## [Required work]
When the string "icon" appears in a line of the records, show the whole line.

## [Input material]
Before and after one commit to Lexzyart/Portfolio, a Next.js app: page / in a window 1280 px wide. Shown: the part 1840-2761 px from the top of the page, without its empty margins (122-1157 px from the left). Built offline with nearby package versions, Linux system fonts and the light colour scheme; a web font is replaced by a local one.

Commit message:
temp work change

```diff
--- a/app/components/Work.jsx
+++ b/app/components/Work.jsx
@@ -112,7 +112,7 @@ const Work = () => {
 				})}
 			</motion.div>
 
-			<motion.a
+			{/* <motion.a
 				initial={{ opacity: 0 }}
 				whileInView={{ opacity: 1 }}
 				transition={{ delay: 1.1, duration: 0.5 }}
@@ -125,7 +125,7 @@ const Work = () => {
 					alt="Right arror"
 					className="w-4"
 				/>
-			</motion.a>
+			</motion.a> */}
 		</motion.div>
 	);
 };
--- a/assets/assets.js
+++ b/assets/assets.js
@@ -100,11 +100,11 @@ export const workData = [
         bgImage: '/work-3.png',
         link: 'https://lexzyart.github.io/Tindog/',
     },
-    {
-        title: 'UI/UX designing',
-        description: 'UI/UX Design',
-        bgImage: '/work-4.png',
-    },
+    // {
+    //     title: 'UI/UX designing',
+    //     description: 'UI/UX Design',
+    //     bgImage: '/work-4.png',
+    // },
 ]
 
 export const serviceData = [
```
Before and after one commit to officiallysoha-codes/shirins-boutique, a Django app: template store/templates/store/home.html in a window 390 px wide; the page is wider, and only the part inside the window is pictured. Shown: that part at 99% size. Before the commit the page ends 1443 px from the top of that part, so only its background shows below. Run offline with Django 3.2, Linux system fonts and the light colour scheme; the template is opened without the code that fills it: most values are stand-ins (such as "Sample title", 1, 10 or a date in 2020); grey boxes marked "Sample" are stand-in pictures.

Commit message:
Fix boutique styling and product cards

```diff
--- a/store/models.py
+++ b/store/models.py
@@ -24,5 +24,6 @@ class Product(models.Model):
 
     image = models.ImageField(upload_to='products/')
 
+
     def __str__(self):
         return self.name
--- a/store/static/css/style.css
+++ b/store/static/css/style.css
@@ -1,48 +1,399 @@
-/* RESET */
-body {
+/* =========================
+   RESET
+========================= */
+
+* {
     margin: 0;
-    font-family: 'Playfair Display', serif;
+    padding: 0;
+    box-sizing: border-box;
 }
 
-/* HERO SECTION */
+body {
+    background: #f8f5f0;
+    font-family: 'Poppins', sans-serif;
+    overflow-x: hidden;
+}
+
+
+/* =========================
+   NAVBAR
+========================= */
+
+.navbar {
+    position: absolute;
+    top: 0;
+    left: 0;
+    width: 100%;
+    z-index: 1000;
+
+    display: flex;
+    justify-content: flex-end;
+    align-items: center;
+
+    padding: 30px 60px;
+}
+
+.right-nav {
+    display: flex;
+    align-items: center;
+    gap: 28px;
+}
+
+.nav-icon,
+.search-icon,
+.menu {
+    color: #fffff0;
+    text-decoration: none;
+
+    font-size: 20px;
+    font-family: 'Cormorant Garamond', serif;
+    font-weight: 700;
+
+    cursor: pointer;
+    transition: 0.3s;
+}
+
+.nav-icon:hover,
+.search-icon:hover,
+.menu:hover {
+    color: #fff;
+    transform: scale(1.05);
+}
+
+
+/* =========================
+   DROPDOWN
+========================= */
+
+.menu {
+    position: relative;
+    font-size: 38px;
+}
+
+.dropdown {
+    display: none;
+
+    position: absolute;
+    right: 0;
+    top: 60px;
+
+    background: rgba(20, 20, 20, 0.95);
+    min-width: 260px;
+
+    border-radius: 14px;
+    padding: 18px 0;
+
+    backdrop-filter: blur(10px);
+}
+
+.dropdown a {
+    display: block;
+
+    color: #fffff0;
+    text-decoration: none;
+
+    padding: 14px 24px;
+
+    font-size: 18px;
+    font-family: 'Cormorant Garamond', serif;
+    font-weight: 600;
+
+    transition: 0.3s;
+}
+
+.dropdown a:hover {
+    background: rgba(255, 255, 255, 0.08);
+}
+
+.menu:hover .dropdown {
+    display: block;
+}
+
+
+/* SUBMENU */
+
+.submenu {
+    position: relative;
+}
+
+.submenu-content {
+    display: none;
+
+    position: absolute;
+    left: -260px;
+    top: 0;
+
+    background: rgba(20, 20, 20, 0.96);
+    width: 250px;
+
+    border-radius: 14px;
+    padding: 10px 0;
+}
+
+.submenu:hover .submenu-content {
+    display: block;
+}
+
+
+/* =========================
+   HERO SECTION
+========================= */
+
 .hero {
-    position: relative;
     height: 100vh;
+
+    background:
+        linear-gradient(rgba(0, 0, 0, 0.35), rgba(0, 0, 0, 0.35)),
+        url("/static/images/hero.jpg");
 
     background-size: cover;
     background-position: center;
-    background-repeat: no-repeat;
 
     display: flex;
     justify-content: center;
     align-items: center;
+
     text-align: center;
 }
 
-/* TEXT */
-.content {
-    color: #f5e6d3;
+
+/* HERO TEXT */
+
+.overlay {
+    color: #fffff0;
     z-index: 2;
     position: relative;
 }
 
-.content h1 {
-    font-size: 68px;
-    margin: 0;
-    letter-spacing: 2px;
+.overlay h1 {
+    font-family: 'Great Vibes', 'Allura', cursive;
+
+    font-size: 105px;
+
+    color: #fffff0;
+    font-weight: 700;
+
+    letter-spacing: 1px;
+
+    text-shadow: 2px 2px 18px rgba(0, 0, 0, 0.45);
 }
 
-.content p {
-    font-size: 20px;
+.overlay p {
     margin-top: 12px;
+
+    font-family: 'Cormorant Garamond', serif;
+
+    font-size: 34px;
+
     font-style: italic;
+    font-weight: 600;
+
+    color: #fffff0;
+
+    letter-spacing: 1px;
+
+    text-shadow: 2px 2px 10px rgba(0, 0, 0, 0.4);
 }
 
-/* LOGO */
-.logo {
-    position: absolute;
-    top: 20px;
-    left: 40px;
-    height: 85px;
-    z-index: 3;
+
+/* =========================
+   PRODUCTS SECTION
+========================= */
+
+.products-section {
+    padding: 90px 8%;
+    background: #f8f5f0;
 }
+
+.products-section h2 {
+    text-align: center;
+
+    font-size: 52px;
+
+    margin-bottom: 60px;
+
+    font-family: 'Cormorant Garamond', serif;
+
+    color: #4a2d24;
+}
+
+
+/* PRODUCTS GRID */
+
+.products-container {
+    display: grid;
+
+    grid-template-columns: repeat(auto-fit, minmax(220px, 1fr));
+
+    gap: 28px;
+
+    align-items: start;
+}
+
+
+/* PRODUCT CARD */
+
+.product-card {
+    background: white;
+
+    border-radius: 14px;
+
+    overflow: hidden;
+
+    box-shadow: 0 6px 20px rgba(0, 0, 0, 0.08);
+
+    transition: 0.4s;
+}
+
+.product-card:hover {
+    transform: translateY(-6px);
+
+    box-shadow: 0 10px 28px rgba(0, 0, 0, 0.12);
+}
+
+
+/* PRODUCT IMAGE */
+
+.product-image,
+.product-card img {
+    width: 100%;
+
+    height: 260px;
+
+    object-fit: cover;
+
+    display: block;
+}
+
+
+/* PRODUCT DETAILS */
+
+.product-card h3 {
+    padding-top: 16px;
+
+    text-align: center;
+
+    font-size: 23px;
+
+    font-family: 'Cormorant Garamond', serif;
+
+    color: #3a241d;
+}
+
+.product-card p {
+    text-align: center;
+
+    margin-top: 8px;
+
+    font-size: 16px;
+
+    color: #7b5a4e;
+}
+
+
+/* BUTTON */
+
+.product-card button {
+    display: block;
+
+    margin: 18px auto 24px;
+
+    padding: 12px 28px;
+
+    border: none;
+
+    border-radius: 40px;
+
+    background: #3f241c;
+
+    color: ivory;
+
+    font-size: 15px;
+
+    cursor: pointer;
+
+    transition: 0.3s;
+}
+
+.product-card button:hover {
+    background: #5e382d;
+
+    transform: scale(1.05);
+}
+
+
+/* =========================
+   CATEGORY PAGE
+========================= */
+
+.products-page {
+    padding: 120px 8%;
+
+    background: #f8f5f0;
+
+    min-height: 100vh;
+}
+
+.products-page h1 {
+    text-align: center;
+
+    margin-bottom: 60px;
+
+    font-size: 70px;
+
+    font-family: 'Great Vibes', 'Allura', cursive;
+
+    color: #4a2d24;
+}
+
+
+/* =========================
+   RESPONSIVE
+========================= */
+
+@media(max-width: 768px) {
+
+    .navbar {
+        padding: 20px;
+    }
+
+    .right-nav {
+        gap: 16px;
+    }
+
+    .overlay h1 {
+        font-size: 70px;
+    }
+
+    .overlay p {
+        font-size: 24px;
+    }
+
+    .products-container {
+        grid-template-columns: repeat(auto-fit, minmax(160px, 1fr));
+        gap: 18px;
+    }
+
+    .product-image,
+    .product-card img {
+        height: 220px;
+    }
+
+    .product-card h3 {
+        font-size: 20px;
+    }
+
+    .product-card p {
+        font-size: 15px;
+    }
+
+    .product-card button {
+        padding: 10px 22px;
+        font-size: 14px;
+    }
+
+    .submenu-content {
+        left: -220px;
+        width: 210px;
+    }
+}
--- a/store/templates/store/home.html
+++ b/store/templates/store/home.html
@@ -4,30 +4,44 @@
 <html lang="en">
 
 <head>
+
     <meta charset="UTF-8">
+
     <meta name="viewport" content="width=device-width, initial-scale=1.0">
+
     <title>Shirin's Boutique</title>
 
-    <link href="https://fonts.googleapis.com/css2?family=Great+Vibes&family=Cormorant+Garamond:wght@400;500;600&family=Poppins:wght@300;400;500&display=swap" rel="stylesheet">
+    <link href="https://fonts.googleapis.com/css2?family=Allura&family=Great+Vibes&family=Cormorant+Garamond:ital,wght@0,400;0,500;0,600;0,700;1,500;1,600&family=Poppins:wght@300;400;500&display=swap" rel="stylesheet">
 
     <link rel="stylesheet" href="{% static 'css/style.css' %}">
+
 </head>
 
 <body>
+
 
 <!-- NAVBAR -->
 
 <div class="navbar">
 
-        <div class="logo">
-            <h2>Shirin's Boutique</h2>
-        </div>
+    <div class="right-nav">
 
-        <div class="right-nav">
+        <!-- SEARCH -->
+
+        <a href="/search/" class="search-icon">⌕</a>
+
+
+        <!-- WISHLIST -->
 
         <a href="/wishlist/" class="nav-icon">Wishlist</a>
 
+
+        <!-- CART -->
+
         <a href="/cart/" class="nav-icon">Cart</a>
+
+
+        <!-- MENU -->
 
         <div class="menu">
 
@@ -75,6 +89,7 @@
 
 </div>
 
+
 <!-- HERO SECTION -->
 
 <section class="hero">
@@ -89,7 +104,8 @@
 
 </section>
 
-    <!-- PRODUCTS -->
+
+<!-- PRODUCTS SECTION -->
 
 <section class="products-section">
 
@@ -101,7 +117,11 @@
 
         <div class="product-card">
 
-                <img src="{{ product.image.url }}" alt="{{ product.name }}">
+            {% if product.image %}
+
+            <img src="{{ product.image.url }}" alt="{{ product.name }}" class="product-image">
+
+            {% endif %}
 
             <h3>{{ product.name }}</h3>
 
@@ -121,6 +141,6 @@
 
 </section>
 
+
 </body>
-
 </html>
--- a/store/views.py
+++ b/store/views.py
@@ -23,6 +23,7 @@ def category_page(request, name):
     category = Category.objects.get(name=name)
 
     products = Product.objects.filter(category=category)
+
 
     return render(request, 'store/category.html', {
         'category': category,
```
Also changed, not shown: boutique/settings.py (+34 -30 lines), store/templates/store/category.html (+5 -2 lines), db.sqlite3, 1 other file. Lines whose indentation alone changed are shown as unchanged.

## [Exercise output]
+.nav-icon,
+.search-icon,
+.nav-icon:hover,
+.search-icon:hover,
+        <a href="/search/" class="search-icon">⌕</a>
         <a href="/wishlist/" class="nav-icon">Wishlist</a>
         <a href="/cart/" class="nav-icon">Cart</a>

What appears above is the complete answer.